* **Exercise**
Go through the entries below line by line and count those containing "browser"; the answer is that count alone.

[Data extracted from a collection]
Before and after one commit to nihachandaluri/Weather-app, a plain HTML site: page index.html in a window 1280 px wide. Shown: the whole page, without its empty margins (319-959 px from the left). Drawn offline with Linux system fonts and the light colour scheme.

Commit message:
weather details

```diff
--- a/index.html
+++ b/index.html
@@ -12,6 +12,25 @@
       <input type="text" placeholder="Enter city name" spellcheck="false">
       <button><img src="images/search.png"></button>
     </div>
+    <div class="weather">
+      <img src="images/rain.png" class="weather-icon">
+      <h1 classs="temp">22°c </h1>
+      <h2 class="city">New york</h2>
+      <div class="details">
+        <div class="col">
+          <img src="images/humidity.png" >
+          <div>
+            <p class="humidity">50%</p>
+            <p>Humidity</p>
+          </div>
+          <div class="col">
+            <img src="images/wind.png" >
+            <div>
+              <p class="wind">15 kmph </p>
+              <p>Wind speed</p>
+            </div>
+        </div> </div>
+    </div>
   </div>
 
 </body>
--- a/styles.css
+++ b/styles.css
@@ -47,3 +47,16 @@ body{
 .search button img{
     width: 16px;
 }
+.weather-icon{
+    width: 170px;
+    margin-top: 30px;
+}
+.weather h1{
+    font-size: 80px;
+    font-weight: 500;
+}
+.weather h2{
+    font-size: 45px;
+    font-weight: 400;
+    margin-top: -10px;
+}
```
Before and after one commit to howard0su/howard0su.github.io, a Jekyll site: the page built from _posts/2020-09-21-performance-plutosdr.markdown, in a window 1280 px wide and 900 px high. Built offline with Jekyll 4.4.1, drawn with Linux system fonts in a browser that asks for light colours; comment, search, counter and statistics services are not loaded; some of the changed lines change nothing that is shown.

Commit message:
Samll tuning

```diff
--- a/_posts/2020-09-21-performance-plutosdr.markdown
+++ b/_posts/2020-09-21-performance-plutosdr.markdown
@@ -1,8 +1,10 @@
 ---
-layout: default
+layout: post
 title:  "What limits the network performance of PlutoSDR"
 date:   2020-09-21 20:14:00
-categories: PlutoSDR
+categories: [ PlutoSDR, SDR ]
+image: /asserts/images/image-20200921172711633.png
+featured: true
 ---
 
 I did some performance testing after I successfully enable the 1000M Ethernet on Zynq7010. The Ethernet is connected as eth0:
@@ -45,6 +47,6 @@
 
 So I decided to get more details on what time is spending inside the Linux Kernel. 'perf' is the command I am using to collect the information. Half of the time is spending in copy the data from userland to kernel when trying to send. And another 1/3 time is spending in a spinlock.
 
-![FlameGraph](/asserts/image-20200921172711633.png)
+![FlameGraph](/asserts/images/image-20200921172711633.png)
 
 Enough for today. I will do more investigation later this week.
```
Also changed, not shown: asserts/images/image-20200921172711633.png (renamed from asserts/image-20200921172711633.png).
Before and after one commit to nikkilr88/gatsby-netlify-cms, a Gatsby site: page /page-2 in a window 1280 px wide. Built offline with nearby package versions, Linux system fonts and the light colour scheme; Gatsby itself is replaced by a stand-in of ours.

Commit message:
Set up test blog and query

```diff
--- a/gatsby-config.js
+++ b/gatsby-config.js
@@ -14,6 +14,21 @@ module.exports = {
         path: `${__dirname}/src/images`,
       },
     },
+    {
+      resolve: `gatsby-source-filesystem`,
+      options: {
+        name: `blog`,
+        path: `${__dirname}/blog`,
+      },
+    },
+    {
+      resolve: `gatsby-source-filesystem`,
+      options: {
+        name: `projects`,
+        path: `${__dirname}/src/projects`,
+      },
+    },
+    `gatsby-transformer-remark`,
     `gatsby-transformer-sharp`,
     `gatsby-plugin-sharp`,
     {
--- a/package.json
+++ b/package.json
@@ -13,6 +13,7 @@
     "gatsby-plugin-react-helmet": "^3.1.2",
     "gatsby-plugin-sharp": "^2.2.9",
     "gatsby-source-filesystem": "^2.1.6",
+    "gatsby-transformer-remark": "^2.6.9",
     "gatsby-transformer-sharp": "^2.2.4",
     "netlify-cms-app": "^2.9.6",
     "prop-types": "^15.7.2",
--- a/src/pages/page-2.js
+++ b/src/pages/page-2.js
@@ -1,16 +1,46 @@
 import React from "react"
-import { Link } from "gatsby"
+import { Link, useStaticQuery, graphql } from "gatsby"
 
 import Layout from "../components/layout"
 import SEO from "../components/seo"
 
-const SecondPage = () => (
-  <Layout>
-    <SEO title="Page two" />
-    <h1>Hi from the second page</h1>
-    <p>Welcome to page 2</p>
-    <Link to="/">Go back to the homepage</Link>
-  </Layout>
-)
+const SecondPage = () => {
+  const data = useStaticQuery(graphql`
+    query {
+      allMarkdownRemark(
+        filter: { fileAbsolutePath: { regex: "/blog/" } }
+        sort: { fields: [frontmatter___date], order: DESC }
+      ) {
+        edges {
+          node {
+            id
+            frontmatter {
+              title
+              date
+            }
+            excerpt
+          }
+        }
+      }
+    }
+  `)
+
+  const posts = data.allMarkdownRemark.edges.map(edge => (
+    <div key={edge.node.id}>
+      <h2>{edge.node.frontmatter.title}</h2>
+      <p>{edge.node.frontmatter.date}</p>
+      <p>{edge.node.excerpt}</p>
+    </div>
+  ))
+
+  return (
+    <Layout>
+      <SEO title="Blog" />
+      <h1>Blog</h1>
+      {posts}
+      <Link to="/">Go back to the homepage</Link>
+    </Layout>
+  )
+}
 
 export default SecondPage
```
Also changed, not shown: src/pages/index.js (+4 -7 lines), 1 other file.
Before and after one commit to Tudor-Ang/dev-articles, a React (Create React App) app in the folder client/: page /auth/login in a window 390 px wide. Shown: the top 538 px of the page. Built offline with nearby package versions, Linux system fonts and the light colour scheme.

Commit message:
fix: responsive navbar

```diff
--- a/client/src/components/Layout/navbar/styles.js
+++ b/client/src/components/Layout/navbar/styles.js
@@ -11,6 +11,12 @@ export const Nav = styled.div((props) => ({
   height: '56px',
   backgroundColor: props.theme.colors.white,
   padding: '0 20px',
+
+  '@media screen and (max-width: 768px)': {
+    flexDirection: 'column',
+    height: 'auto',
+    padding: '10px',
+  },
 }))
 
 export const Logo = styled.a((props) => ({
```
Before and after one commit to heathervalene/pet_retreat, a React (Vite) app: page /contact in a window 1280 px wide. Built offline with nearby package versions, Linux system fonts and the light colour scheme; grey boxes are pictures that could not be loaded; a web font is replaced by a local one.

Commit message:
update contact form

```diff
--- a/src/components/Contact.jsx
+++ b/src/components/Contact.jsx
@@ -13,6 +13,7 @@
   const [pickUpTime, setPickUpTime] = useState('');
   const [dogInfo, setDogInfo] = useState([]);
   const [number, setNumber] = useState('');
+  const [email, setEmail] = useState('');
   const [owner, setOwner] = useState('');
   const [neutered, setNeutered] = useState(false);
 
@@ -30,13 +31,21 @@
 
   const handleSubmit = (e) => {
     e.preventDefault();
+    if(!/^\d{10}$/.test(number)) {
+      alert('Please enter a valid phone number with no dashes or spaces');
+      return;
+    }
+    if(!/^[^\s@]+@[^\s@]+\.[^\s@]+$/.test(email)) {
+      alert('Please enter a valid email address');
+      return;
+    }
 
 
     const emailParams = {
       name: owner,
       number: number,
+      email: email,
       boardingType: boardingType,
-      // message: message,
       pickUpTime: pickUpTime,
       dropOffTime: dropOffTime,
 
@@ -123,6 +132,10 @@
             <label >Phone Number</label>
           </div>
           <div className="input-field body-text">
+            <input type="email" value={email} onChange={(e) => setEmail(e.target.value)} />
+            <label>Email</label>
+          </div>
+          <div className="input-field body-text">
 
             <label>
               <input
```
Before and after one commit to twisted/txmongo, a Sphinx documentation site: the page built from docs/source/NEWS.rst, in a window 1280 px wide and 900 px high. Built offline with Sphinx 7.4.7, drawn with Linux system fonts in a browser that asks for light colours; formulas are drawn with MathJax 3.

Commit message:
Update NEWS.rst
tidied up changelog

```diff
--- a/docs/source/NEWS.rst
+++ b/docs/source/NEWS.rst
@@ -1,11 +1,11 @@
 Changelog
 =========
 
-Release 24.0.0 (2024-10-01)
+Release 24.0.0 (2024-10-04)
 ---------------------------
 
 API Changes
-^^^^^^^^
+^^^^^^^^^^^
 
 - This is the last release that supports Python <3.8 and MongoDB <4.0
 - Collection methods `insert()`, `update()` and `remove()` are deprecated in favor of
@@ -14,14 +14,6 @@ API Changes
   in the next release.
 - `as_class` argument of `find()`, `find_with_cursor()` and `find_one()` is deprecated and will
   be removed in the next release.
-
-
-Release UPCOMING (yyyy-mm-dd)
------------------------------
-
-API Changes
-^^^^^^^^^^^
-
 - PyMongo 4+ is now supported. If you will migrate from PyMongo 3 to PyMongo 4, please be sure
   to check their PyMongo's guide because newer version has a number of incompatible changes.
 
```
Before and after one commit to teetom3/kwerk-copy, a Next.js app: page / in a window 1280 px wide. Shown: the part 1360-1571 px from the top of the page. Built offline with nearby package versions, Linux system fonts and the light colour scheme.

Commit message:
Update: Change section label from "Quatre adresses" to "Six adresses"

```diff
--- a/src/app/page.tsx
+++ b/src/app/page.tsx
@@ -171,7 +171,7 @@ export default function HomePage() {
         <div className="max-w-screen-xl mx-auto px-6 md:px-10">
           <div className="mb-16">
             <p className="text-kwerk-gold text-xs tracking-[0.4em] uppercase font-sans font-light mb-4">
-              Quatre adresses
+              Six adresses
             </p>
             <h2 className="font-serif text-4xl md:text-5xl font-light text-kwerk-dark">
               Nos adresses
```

* **Response**
2